EXERCISE AIM: Below are the records. List every line holding the word "from".

= Beginning of Section =

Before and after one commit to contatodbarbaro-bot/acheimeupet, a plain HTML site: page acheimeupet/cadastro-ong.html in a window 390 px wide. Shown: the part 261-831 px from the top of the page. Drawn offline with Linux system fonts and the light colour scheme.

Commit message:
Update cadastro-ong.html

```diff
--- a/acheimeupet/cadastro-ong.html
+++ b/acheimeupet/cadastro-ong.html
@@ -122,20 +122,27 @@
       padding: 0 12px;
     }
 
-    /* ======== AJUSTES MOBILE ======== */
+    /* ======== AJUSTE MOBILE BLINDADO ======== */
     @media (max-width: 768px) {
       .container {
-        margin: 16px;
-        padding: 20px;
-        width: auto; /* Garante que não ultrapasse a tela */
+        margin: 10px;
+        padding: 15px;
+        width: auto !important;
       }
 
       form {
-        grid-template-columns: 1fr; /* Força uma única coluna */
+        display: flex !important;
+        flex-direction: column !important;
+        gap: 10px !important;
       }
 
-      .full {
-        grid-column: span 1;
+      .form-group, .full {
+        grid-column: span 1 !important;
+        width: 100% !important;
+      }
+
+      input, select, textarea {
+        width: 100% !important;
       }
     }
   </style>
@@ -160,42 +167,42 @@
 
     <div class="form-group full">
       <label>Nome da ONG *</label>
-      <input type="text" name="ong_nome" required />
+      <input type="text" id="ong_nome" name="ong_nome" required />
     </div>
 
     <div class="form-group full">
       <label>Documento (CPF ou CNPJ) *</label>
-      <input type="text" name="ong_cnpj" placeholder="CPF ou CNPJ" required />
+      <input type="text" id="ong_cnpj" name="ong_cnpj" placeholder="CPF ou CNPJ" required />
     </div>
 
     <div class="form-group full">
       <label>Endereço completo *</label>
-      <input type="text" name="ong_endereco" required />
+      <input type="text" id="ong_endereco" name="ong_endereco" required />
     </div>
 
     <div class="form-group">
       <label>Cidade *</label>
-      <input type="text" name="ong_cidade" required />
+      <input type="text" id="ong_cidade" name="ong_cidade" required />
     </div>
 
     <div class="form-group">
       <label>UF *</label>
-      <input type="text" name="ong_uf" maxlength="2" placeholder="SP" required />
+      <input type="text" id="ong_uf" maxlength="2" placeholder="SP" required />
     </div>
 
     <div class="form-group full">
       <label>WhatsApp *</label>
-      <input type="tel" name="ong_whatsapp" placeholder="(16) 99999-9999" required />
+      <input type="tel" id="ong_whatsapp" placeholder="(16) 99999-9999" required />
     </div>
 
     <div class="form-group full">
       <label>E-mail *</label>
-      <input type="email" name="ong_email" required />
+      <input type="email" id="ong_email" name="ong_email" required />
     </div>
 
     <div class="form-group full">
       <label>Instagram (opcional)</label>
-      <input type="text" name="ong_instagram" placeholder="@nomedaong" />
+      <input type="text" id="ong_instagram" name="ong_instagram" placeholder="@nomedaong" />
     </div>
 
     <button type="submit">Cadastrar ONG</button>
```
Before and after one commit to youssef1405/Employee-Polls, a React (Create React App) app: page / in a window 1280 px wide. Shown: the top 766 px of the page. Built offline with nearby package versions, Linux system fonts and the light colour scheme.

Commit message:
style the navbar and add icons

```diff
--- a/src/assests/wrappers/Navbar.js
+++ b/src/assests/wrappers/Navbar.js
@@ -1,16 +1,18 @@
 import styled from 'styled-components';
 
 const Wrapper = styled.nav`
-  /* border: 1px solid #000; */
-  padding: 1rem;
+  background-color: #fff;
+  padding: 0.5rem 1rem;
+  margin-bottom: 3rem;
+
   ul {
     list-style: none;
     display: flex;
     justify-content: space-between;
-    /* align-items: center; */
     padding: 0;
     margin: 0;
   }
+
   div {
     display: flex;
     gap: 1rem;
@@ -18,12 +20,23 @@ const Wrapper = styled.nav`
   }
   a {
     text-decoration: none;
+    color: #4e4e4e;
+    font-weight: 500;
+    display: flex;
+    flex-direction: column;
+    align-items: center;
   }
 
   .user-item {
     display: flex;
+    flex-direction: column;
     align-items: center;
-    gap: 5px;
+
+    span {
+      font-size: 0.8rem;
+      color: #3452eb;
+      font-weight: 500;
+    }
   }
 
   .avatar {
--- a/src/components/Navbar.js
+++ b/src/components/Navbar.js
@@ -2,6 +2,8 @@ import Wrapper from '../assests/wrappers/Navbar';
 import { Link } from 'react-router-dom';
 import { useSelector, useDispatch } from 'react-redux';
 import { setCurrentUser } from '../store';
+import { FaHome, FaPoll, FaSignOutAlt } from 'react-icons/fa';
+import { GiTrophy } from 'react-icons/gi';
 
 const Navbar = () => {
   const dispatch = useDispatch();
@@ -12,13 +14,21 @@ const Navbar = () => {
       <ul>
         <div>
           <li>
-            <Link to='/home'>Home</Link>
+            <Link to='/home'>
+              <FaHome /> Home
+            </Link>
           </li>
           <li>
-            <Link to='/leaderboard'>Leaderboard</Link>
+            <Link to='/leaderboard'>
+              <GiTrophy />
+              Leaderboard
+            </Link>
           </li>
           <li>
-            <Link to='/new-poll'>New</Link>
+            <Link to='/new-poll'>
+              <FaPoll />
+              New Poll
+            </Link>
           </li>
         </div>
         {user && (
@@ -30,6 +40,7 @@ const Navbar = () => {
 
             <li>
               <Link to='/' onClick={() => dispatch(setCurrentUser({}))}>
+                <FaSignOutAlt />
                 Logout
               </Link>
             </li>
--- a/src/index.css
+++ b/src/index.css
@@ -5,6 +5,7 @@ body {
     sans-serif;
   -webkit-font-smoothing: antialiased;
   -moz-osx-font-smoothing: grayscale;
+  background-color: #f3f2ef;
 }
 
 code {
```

= End of Section =

ANSWER TO THIS TASK:
Before and after one commit to contatodbarbaro-bot/acheimeupet, a plain HTML site: page acheimeupet/cadastro-ong.html in a window 390 px wide. Shown: the part 261-831 px from the top of the page. Drawn offline with Linux system fonts and the light colour scheme.
 import styled from 'styled-components';
@@ -2,6 +2,8 @@ import Wrapper from '../assests/wrappers/Navbar';
 import { Link } from 'react-router-dom';
 import { useSelector, useDispatch } from 'react-redux';
 import { setCurrentUser } from '../store';
+import { FaHome, FaPoll, FaSignOutAlt } from 'react-icons/fa';
+import { GiTrophy } from 'react-icons/gi';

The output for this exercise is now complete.